Major supermarkets chains in the US including Walmart and Whole Foods continue to use hydrofluorocarbons, gaseous compounds used in refrigerants and a major source of greenhouse gas emissions more powerful than carbon dioxide, according to a survey by the Environmental Investigation Agency.
The report, The Dirty Dozen: How your local supermarket is killing the climate, finds that AholdUSA, Costco, Delhaize, HEB, Kroger, Meijer, Publix, Safeway, Supervalu, Target, Walmart and Whole Foods have not taken substantial action to begin phasing out HFCs or reduce the amount of HFC emissions leaking from refrigeration systems.
The US- and London-based nonprofit surveyed 11 of the largest supermarket chain, which make up more than 35 percent of stores in the industry, as well as Whole Foods because of its focus on environmental sustainability. It graded stores based on nine categories under four main themes: HFC use and policy, partnerships and pledges, maintenance and energy efficiency.
The leakage from all US supermarket refrigeration systems is more than the emissions from the annual electricity use of nearly 8 million households, EIA says.
Not a single store received a passing grade. Only Delhaize, which owns the Hannaford, Sweetbay, Bottom Dollar and Food Lion brands, earned more than 50 percent of the available points in the survey. Whole Foods, which has a stated commitment to sustainability, only received 38 percent of available points.
Some US supermarket chains have installed HFC-free systems in stores. Whole Foods, HEB and Delhaize America are installing natural refrigerant systems into some new stores. SuperValu retrofitted a store with an ammonia/CO2 cascade system and Walmart has installed 35 of these ammonia systems at its distribution centers and manufacturing plants.

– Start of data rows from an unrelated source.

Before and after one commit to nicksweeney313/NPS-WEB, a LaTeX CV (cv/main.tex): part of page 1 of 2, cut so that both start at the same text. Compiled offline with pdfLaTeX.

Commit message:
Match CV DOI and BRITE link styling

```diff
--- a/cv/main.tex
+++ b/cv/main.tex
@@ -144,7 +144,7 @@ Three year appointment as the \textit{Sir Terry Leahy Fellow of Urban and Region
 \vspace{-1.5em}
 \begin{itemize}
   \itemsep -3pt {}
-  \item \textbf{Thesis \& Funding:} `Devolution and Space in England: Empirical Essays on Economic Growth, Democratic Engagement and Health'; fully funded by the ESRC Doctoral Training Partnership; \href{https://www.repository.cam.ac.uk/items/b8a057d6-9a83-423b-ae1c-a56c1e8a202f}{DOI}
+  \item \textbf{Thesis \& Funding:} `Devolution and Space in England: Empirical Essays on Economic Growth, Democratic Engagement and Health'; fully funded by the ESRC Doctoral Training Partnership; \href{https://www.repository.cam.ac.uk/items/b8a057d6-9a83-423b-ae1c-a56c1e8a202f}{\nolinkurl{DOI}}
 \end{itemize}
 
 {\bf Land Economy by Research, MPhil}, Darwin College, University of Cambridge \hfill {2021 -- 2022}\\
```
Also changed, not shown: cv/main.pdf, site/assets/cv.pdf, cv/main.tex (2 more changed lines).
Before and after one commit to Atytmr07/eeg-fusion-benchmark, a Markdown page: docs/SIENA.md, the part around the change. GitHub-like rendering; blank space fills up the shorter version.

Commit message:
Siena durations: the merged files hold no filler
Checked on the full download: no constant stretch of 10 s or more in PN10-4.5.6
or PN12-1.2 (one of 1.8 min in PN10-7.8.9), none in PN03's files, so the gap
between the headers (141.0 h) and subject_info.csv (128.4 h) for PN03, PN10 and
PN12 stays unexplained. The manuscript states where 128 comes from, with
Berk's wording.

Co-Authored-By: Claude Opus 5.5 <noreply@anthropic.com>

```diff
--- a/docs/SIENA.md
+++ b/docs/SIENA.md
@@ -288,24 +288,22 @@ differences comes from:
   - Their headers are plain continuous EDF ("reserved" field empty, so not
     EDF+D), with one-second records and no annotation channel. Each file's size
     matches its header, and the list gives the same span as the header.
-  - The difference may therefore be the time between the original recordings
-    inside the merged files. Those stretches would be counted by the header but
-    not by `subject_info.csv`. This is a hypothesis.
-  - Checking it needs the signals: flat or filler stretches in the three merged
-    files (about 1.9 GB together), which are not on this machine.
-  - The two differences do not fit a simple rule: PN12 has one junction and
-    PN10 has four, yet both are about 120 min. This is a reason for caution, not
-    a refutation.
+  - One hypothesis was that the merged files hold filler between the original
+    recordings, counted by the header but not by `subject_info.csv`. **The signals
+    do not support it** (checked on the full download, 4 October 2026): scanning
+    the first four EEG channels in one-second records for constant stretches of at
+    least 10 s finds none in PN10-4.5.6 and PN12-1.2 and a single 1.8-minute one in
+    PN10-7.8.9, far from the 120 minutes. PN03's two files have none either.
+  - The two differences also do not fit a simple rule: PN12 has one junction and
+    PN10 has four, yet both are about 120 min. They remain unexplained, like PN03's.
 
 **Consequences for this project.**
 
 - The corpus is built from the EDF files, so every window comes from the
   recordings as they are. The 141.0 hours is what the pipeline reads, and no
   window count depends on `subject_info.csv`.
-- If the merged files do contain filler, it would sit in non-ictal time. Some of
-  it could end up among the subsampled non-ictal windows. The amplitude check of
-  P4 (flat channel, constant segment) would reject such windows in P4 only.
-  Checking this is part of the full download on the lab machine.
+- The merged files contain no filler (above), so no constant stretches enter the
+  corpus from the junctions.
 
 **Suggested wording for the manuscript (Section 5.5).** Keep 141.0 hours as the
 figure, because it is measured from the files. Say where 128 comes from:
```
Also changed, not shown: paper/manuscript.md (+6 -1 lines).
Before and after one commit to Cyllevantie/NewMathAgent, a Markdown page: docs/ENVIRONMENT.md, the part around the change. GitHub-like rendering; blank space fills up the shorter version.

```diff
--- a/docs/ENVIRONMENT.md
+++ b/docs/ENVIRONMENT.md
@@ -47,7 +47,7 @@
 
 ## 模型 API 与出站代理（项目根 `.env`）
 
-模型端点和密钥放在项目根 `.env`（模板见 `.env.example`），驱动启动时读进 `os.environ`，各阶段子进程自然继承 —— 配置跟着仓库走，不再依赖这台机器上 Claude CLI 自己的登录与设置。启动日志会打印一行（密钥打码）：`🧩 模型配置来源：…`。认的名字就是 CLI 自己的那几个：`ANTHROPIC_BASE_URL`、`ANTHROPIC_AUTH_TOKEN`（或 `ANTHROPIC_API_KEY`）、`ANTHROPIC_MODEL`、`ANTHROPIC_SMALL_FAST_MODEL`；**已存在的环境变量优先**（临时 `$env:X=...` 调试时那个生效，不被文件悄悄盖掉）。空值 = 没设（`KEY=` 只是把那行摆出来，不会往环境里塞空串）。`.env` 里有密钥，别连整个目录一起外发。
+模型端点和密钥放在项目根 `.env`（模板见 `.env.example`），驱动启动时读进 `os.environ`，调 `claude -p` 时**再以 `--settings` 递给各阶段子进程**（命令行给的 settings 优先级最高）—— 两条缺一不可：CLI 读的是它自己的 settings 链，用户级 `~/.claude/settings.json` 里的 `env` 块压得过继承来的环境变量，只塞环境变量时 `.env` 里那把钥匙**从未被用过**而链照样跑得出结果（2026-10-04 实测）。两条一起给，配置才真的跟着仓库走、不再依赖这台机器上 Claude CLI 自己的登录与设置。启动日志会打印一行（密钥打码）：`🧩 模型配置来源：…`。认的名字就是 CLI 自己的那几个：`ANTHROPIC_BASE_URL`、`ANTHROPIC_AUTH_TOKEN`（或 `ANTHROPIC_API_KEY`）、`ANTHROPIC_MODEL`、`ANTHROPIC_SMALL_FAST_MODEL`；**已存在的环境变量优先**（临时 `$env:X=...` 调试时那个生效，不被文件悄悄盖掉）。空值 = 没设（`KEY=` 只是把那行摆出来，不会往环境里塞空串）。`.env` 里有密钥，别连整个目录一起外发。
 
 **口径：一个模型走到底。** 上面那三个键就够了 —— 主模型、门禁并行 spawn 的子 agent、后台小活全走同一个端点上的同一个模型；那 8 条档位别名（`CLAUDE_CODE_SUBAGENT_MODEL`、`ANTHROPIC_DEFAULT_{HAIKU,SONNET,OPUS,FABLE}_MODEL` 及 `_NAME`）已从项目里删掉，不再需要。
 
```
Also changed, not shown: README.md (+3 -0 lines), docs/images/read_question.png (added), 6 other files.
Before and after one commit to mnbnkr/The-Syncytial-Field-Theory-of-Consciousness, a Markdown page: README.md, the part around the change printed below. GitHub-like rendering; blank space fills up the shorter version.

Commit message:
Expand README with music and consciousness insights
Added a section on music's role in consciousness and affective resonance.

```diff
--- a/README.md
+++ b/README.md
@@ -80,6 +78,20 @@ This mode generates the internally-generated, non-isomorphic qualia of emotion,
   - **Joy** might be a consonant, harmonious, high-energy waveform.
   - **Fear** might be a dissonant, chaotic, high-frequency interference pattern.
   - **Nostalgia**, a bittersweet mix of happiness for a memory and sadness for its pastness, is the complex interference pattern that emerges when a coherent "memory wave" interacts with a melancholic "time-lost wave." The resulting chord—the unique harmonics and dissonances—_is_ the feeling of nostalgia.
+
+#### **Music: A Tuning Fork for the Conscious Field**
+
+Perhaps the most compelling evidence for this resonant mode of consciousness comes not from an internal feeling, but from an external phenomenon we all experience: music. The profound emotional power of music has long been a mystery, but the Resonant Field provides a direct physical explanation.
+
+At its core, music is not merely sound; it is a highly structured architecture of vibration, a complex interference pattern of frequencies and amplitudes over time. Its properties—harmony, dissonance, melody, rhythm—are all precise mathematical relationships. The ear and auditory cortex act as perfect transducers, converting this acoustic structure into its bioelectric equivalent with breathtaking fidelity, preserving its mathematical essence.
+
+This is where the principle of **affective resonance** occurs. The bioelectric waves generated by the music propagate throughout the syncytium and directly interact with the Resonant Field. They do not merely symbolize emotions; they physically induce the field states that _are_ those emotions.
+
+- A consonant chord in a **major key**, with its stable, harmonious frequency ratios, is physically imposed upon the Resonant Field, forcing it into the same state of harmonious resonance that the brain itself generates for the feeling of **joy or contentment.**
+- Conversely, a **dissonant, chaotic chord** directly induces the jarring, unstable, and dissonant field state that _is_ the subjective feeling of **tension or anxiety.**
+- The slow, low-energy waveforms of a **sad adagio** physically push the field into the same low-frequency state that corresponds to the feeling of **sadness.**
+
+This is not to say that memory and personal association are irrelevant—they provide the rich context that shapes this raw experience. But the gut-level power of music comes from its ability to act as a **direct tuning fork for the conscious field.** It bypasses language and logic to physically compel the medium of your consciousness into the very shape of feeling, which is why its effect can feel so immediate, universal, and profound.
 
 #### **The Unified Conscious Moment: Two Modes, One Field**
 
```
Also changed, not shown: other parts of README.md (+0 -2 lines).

In August, Delhaize America opened a grocery store that will use carbon dioxide as a refrigerant rather than HFCs — the first such supermarket in the US.
However, these stores don’t represent a trend toward increasing the use of HFC-free systems, representing only one-tenth of 1 percent of all stores from the 12 companies surveyed by EIA.
The EIA says US retailers should publicly commit to eliminate the use of HFCs in all new stores and produce a plan with a clear time frame to retrofit existing stores with HFC-free technologies. The EIA also recommends that supermarkets establish maintenance programs to to reduce leakage in supermarkets, install doors and refrigerators and freezer and adopt other energy savings measures.